Before-and-after change data
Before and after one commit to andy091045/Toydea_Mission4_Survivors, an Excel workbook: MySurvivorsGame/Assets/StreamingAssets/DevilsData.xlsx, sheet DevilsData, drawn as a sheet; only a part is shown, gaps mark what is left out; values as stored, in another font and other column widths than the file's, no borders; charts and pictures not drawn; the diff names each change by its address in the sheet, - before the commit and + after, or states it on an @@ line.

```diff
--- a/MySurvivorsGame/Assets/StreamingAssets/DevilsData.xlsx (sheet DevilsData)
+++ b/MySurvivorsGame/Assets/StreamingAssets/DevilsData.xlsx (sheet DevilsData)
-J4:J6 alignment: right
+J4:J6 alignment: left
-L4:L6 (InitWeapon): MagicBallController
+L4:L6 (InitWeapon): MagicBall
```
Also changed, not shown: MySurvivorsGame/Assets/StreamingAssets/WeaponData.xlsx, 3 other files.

YOUR GOAL -> Each line above with the word "alignment" needs to be copied.

PROBLEM SOLUTION ->
-J4:J6 alignment: right
+J4:J6 alignment: left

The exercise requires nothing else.